We tested this idea by having people chew gum while judging the words. Chewing gum blocks the systematic activation of the smile muscles. Sure enough, while chewing gum, the judged difference between the “eee” and “uh” words was only half as strong. We also demonstrated the same effects in China using pairs of Mandarin words containing the “eee” and “uh” sounds.

Practice through simulation makes actions easier

Of course, motivating someone to commit a hate crime requires much more than uttering “glum” or “suck.”

But consider that simulations become quicker with repetition. When one first hears a new word or concept, creating its simulation can be a mentally laborious process. A good communicator can help by using hand gestures to convey the motor simulation, pointing to objects or pictures to help create the perceptual simulation and using facial expressions and voice modulation to induce the emotional simulation.
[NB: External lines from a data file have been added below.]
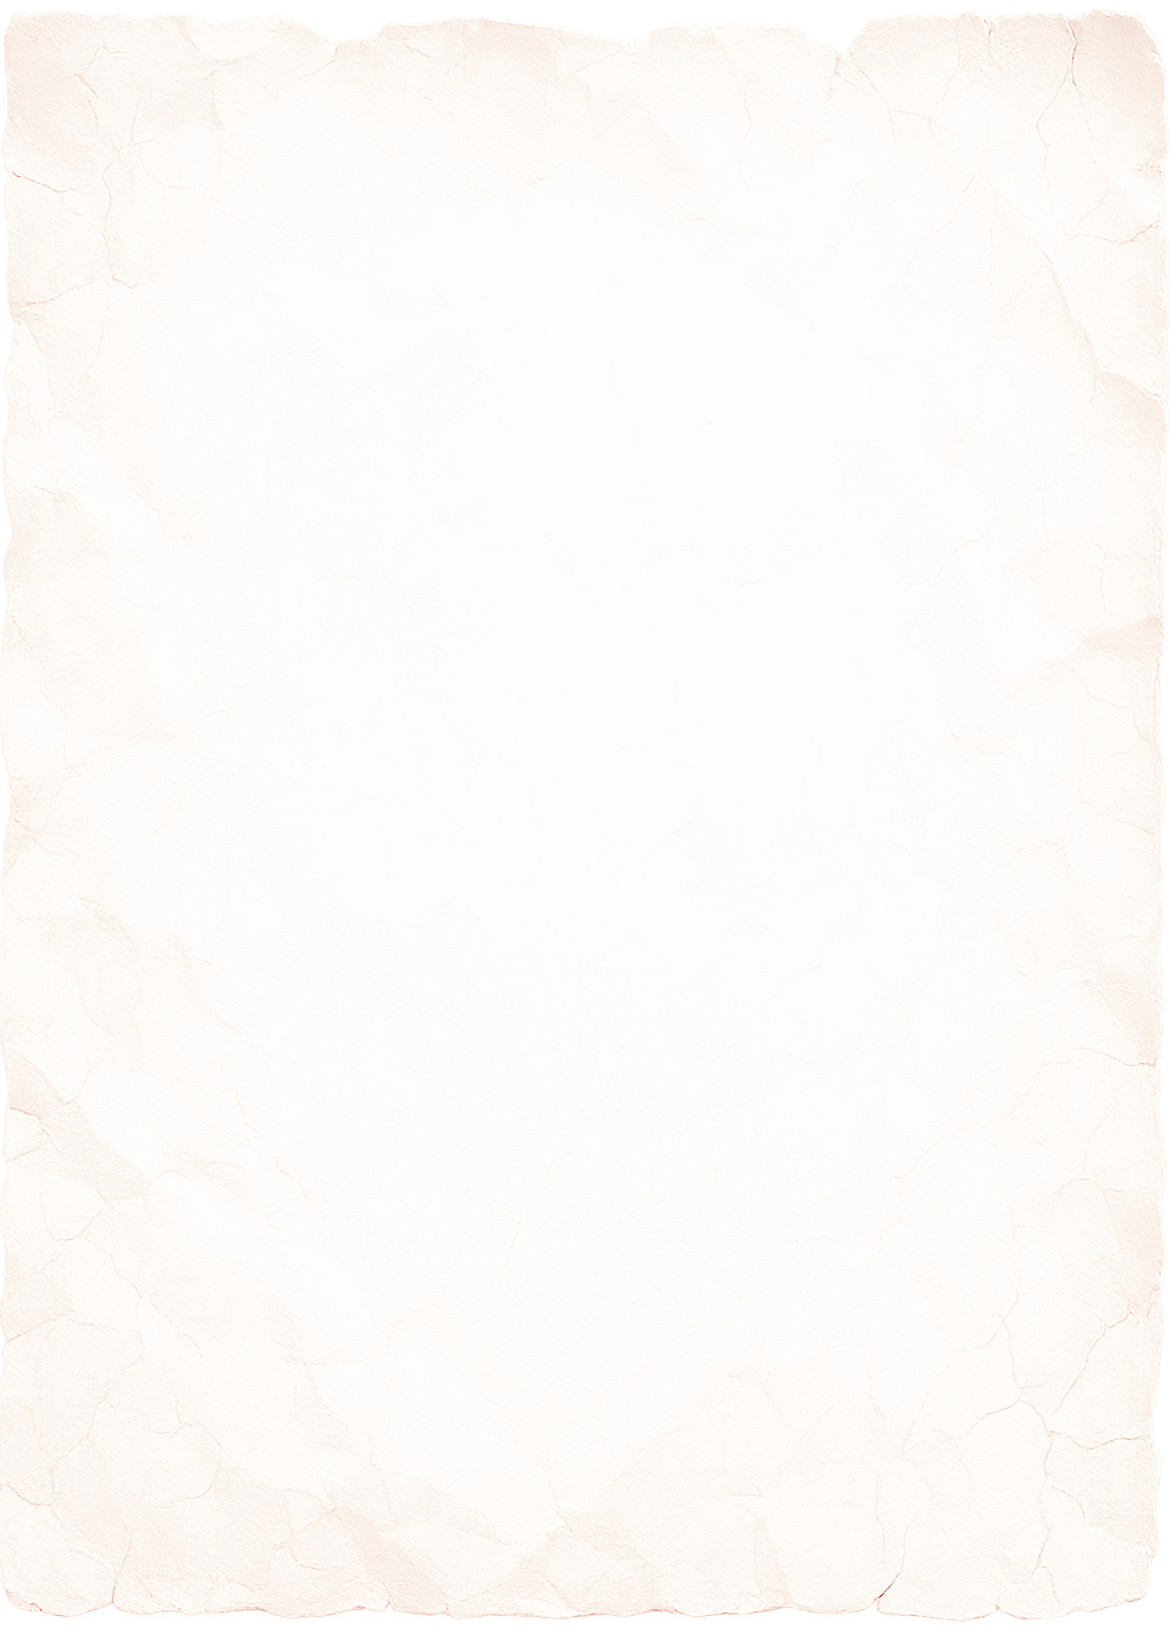
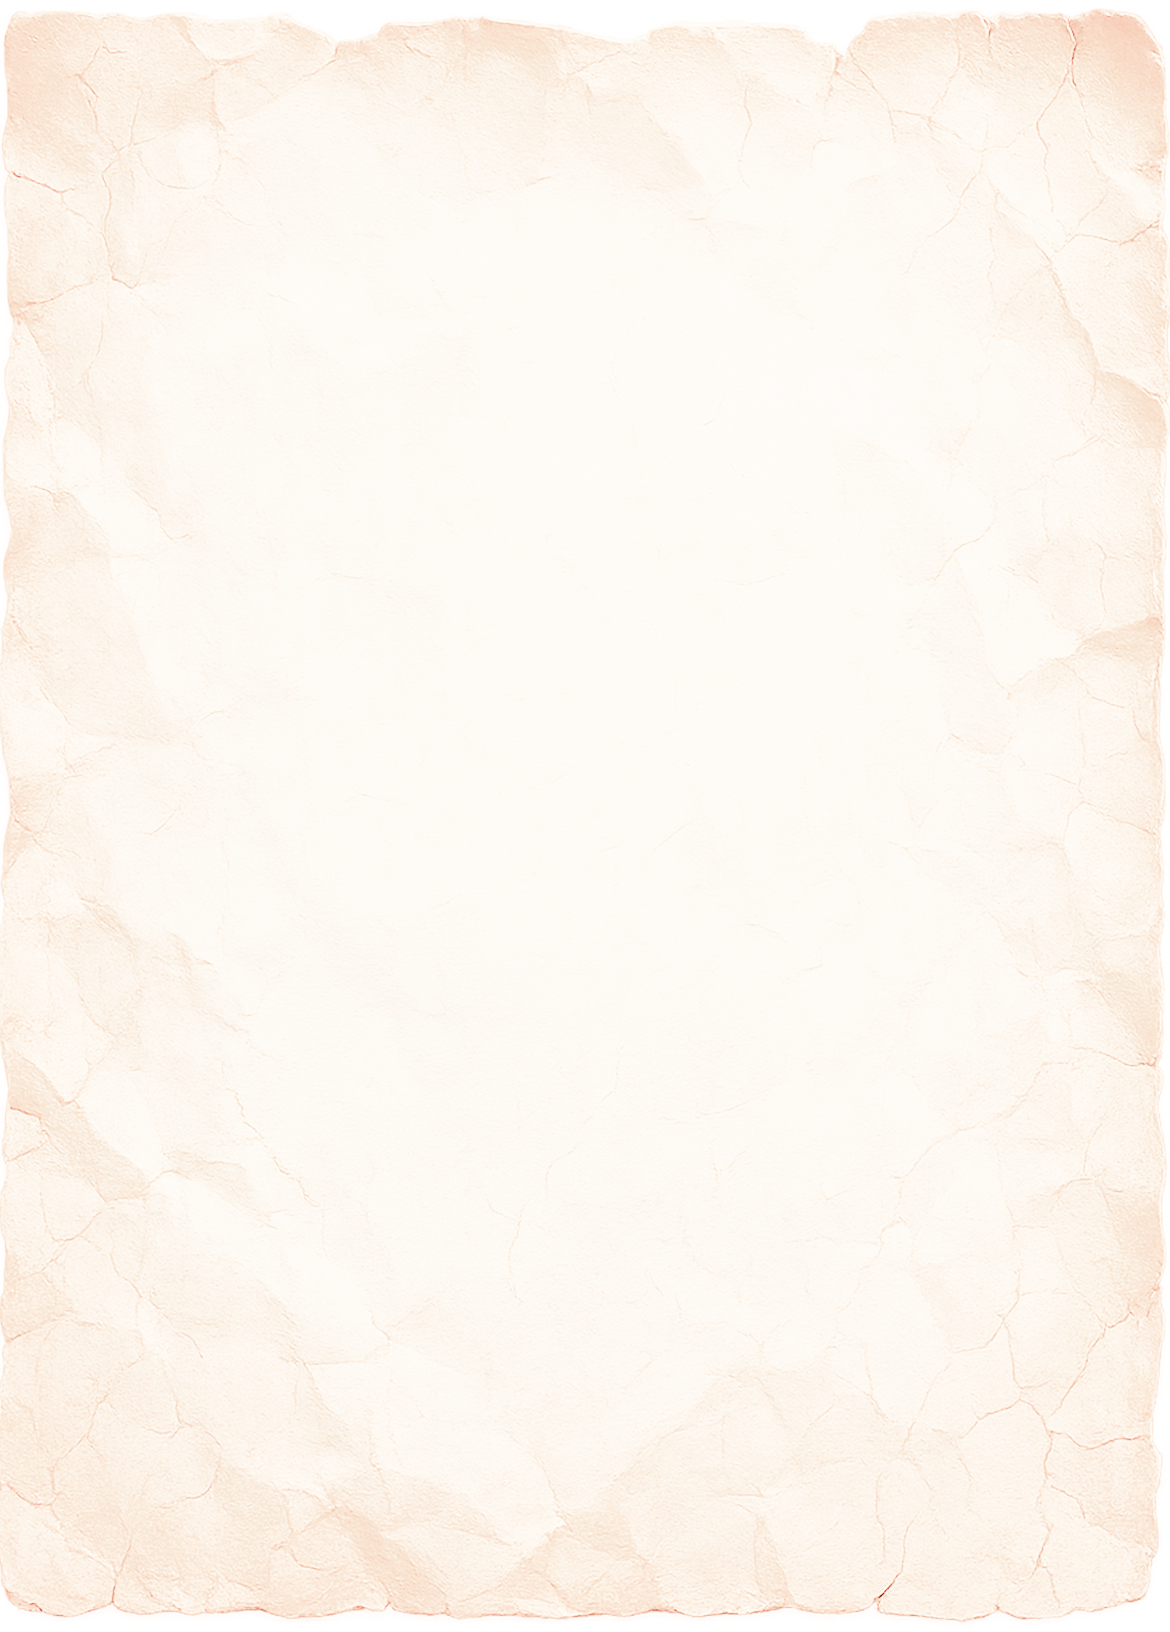
Position paper texture from top on bottom sheets
Changed background-position from 'center' to 'top center' so paper texture
starts from the top of bottom sheets, showing the top portion of the texture.

Applied to all bottom sheets and modals:
- resume-bottom-sheet
- simple-bottom-sheet
- collectible-reward-bottom-sheet
- end-run-modal
- pause-modal
- resume-sheet
- card-picker-modal
- time-modal

diff --git a/src/style.css b/src/style.css
@@ -2358,7 +2358,7 @@ body{
   right: 0;
   background: url('../assets/modals/paper.png');
   background-size: cover;
-  background-position: center;
+  background-position: top center;
   border-radius: 40px 40px 0 0; /* .cornerRadius(40) from Figma */
   box-shadow: 0 -12px 48px rgba(233, 210, 200, 0.5); /* Updated with 50% opacity */
   max-height: 60vh;
@@ -2601,7 +2601,7 @@ body{
   right: 0;
   background: url('../assets/modals/paper.png');
   background-size: cover;
-  background-position: center;
+  background-position: top center;
   border-radius: 40px 40px 0 0; /* .cornerRadius(40) from Figma */
   box-shadow: 0 -12px 48px rgba(233, 210, 200, 0.5); /* Updated with 50% opacity */
   max-height: 60vh;
@@ -2692,7 +2692,7 @@ body{
   max-width: 390px;
   background: url('../assets/modals/paper.png');
   background-size: cover;
-  background-position: center;
+  background-position: top center;
   border-radius: 40px 40px 0 0;
   box-shadow: 0 -12px 48px rgba(233, 210, 200, 0.5);
   padding: 32px 32px 40px;

diff --git a/src/modules/resume-sheet-ui.ts b/src/modules/resume-sheet-ui.ts
@@ -36,7 +36,7 @@ export function addBottomSheetStyles(): void {
       right: 0 !important;
       background: url('../../assets/modals/paper.png') !important;
       background-size: cover !important;
-      background-position: center !important;
+      background-position: top center !important;
       border-radius: 20px 20px 0 0 !important;
       padding: 30px 20px 40px 20px !important;
       box-shadow: 0 -10px 30px rgba(233, 210, 200, 1) !important;

diff --git a/src/modules/end-run-ui.ts b/src/modules/end-run-ui.ts
@@ -164,7 +164,7 @@ export function addEndRunModalStyles(): void {
     .end-run-modal-content {
       background: url('../../assets/modals/paper.png') !important;
       background-size: cover !important;
-      background-position: center !important;
+      background-position: top center !important;
       border-radius: 20px !important;
       padding: 40px !important;
       max-width: 400px !important;

diff --git a/src/modules/pause-ui.ts b/src/modules/pause-ui.ts
@@ -43,7 +43,7 @@ export function createPauseModalContent(): HTMLElement {
   modal.style.cssText = `
     background: url('../../assets/modals/paper.png') !important;
     background-size: cover !important;
-    background-position: center !important;
+    background-position: top center !important;
     border-radius: 20px !important;
     padding: 40px !important;
     max-width: 400px !important;

diff --git a/src/modules/app-core.ts b/src/modules/app-core.ts
@@ -7927,7 +7927,7 @@ async function showResumeGameModal() {
     modal.style.cssText = [
       'background: url(\'../../assets/modals/paper.png\')',
       'background-size: cover',
-      'background-position: center',
+      'background-position: top center',
       'border-radius: 32px',
       'padding: 48px 42px 44px',
       'text-align: center',

diff --git a/src/modules/collectible-reward-ui.ts b/src/modules/collectible-reward-ui.ts
@@ -56,7 +56,7 @@ export function createBottomSheet(detail: CollectibleDetail): HTMLElement {
   sheet.style.cssText = `
     background: url('../../assets/modals/paper.png');
     background-size: cover;
-    background-position: center;
+    background-position: top center;
     border-radius: 20px 20px 0 0;
     max-width: 500px;
     width: 100%;

diff --git a/src/modules/journey-boards-manager.ts b/src/modules/journey-boards-manager.ts
@@ -2690,7 +2690,7 @@ class JourneyBoardsManager {
     modal.style.cssText = `
       background: url('../../assets/modals/paper.png');
       background-size: cover;
-      background-position: center;
+      background-position: top center;
       border-radius: 24px;
       padding: 24px;
       max-width: 90vw;
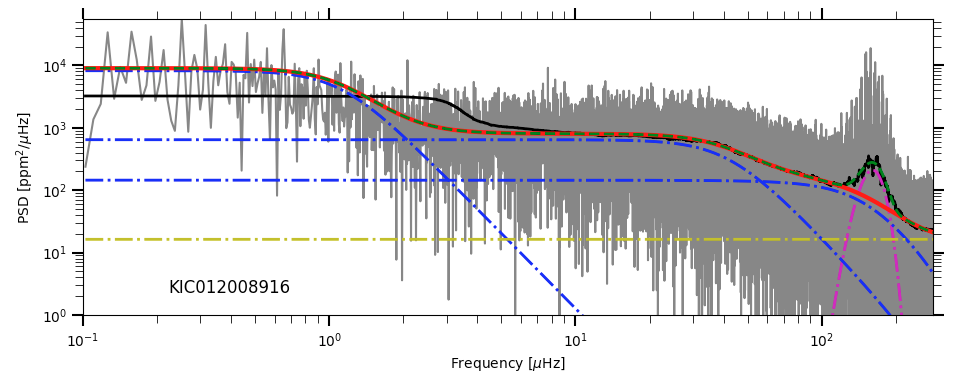
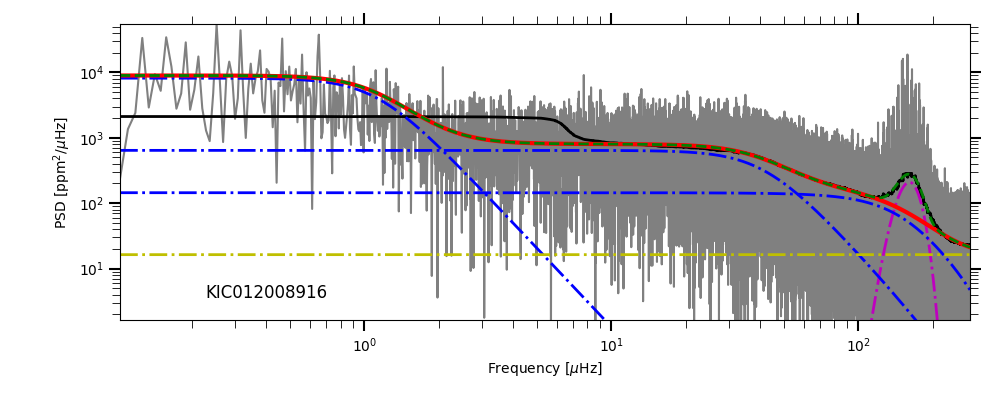
Corrected errors in Python plotting routines and prior generation. Updated tutorial figures accordingly.

diff --git a/tutorials/background.py b/tutorials/background.py
@@ -86,6 +86,13 @@ def get_working_paths(catalog_id,star_id,subdir):
     data_dir = local_path + 'data/' 
     star_dir = local_path + 'results/' + catalog_id + star_id + '/'
     results_dir = star_dir + subdir + '/'
+
+    if not os.path.isdir(star_dir):
+        os.mkdir(star_dir)
+
+    if not os.path.isdir(results_dir):
+        os.mkdir(results_dir)
+
     return data_dir,star_dir,results_dir
 
 def background_plot(catalog_id,star_id,subdir,params=None):
@@ -132,7 +139,7 @@ def background_plot(catalog_id,star_id,subdir,params=None):
     numax = params[-2]
     dnu = 0.267*numax**0.760
     freqbin = freq[1]-freq[0]
-    width = dnu/2./freqbin
+    width = dnu/freqbin
     win_len=int(width)
     if win_len % 2 == 0: win_len += 1
     psd_smth = smooth(psd,window_len=win_len,window='flat')
@@ -141,18 +148,19 @@ def background_plot(catalog_id,star_id,subdir,params=None):
     # Plot the region of PSD containing the fitted background components
     # -------------------------------------------------------------------------------------------------------
     pdf = PdfPages(star_dir + catalog_id + star_id + '_' + subdir + '_Background.pdf')
+    b1,b2,h_long,h_gran1,h_gran2,g,w,h_color=background_function(params,freq,model_name)
+    
     fig = plt.figure(1,figsize=(10,4))
     plt.clf()
     ax1 = plt.subplot(1,1,1)
     plt.loglog(freq,psd,color='grey')
-    plt.xlim(0.1, np.max(freq))
-    plt.ylim(1,np.max(psd))
+    plt.xlim(np.min(freq), np.max(freq))
+    plt.ylim(np.min(w)*0.1,np.max(psd))
     plt.xlabel(r'Frequency [$\mu$Hz]')
     plt.ylabel(r'PSD [ppm$^2$/$\mu$Hz]')
     ax1.tick_params(width=1.5,length=8,top=True,right=True)
     ax1.tick_params(which='minor',length=6,top=True,right=True)
     plt.plot(freq,psd_smth,'k',lw=2)
-    b1,b2,h_long,h_gran1,h_gran2,g,w,h_color=background_function(params,freq,model_name)
     plt.plot(freq,g,'m-.',lw=2)
     plt.plot(freq,h_color,'y-.',lw=2)
     plt.plot(freq,h_long,'b-.',lw=2)
@@ -248,7 +256,7 @@ def background_mpd(catalog_id,star_id,subdir):
     fig = plt.figure(2,figsize=(11,7))
     plt.clf()
 
-    for parnumb in range(0,n_param-1):
+    for parnumb in range(0,n_param):
         if parnumb < 10:
             parstr = '0' + str(parnumb)
         else:
@@ -319,7 +327,7 @@ def background_parhist(catalog_id,star_id,subdir):
     fig = plt.figure(3,figsize=(11,7))
     plt.clf()
 
-    for parnumb in range(0,nparam-1):
+    for parnumb in range(0,nparam):
         if parnumb < 10:
             parstr = '0' + str(parnumb)
         else:
@@ -564,12 +572,15 @@ def parameter_evolution(catalog_id,star_id,subdir):
     data_dir,star_dir,results_dir = get_working_paths(catalog_id,star_id,subdir)
     filename_summary = np.sort(glob.glob(results_dir + prefix + 'parameter0*.txt'))
     nparam = filename_summary.size
-    
+   
+    print(nparam)
+    print(results_dir)
+
     plt.ion()
     fig = plt.figure(5,figsize=(11,7))
     plt.clf()
 
-    for parnumb in range(0,nparam-1):
+    for parnumb in range(0,nparam):
         if parnumb < 10:
             parstr = '0' + str(parnumb)
         else:
@@ -616,8 +627,13 @@ def set_background_priors(catalog_id,star_id,numax,model_name,dir_flag=0):
     print(' ---------------------------------------------- ')
     print(' Creating Background priors for ' + catalog_id + star_id)
     print(' ---------------------------------------------- ')
-    
-    data_dir,star_dir,results_dir = get_working_paths(catalog_id,star_id,'0')
+   
+    if dir_flag < 10:
+        subdir_str = '0' + str(dir_flag)
+    else:
+        subdir_str = str(dir_flag)
+
+    data_dir,star_dir,results_dir = get_working_paths(catalog_id,star_id,subdir_str)
     freq,psd = get_background_data(catalog_id,star_id,data_dir)
 
     numax_range = numax*0.1
@@ -625,7 +641,7 @@ def set_background_priors(catalog_id,star_id,numax,model_name,dir_flag=0):
     upper_numax = numax + numax_range
     dnu = 0.267*numax**0.760
     sigma = 2.0 * dnu
-    sigma_range = sigma*0.4
+    sigma_range = sigma*0.2
     lower_sigma = sigma - sigma_range*1.5
     upper_sigma = sigma + sigma_range
 
@@ -740,7 +756,7 @@ def set_background_priors(catalog_id,star_id,numax,model_name,dir_flag=0):
     
     if model_name == 'OneHarveyNoGaussian':
         lower_nu_g1 = np.min(freq)
-        boundaries = [lower_white_noise, upper_white_noise, lower_amp_g1, upper_amp_g1, lower_nu_g1, upper_nu_g1]
+        boundaries = [lower_white_noise, upper_white_noise, lower_amp_g2, upper_amp_g2, lower_nu_g2, upper_nu_g2]
     
     if model_name == 'TwoHarveyNoGaussian':
         lower_nu_g1 = np.min(freq)
@@ -756,13 +772,13 @@ def set_background_priors(catalog_id,star_id,numax,model_name,dir_flag=0):
     
     if model_name == 'OneHarvey':
         lower_nu_g1 = np.min(freq)
-        boundaries = [lower_white_noise, upper_white_noise, lower_amp_g1, upper_amp_g1, lower_nu_g1, upper_nu_g1, 
+        boundaries = [lower_white_noise, upper_white_noise, lower_amp_g2, upper_amp_g2, lower_nu_g2, upper_nu_g2, 
                         lower_height, upper_height, lower_numax, upper_numax, lower_sigma, upper_sigma]
     
     if model_name == 'OneHarveyColor':
         lower_nu_g1 = np.min(freq)
         boundaries = [lower_white_noise, upper_white_noise, lower_amp_color, upper_amp_color, lower_nu_color, upper_nu_color, 
-                        lower_amp_g1, upper_amp_g1, lower_nu_g1, upper_nu_g1, 
+                        lower_amp_g2, upper_amp_g2, lower_nu_g2, upper_nu_g2, 
                         lower_height, upper_height, lower_numax, upper_numax, lower_sigma, upper_sigma]
     
     if model_name == 'TwoHarvey':
@@ -789,14 +805,6 @@ def set_background_priors(catalog_id,star_id,numax,model_name,dir_flag=0):
 
     # Write an ASCII file for the priors
     
-    if dir_flag < 10:
-        subdir_str = '0' + str(dir_flag)
-    else:
-        subdir_str = str(dir_flag)
-
-    if not os.path.isdir(star_dir + subdir_str):
-        os.mkdir(star_dir + subdir_str)
-
     filename = star_dir + 'background_hyperParameters_' + subdir_str + '.txt'
 
     header="""
@@ -823,8 +831,6 @@ def set_background_priors(catalog_id,star_id,numax,model_name,dir_flag=0):
     os.makedirs(os.path.dirname(filename), exist_ok=True)
     with open(filename, 'w') as f:
         f.write('{}'.format(np.max(freq)))
-
-    #np.savetxt(filename, np.array(np.max(freq)),fmt='%.6f')
 
 
     # Write a file with the parameters for the X means clustering algorithm.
It makes sense that the echo chamber of social media provides the practice needed to both speed and shape the simulation. The mental simulation of “caravan” can change from an emotionally neutral string of camels to an emotionally charged horde of drug dealers and rapists. And, through the repeated simulation that comes from repeatedly reading similar posts, the message becomes all the more believable, as each repetition produces another instance of almost being there to see it with your own eyes.

Psycholinguist Dan Slobin suggested that habitual ways of speaking lead to habitual ways of thinking about the world. The language that you hear gives you a vocabulary for discussing the world, and that vocabulary, by producing simulations, gives you habits of mind. Just as reading a scary book can make you afraid to go in the ocean because you simulate (exceedingly rare) shark attacks, encountering language about other groups of people (and their exceedingly rare criminal behavior) can lead to a skewed view of reality.

Practice need not always lead down an emotional rabbit hole, though, because alternative simulations and understandings can be created. A caravan can be simulated as families in distress who have the grit, energy and skills to start a new life and enrich new communities.

Because simulation creates a sense of being in a situation, it motivates the same actions as the situation itself. Simulating fear and anger literally makes you fearful and angry and promotes aggression. Simulating compassion and empathy literally makes you act kindly. We all have the obligation to think critically and to speak words that become humane actions.

FILE – This Nov. 1, 2017 file photo shows prints of some of the Facebook ads linked to a Russian effort to disrupt the American political process and stir up tensions around divisive social issues, released by members of the U.S. House Intelligence committee, in Washington. According to a study published Wednesday, Jan. 9, 2019 in Science Advances, people over 65 and conservatives shared far more false information in 2016 on Facebook than others. Researchers say that for every piece of “fake news” shared by young adults or moderates or super liberals, senior citizens and very conservatives shared about 7 false items. Experts say seniors might not discern truth from fiction on social media as easily. They say sheer volume of pro-Trump false info may have skewed the sharing numbers to the right. (AP Photo/Jon Elswick, File)
https://www.sunburynews.com/wp-content/uploads/sites/48/2019/01/web1_122105706-eb4b4ff15b7045cea4af09e6feb9c9dd.jpgFILE – This Nov. 1, 2017 file photo shows prints of some of the Facebook ads linked to a Russian effort to disrupt the American political process and stir up tensions around divisive social issues, released by members of the U.S. House Intelligence committee, in Washington. According to a study published Wednesday, Jan. 9, 2019 in Science Advances, people over 65 and conservatives shared far more false information in 2016 on Facebook than others. Researchers say that for every piece of “fake news” shared by young adults or moderates or super liberals, senior citizens and very conservatives shared about 7 false items. Experts say seniors might not discern truth from fiction on social media as easily. They say sheer volume of pro-Trump false info may have skewed the sharing numbers to the right. (AP Photo/Jon Elswick, File)

Staff & Wire Reports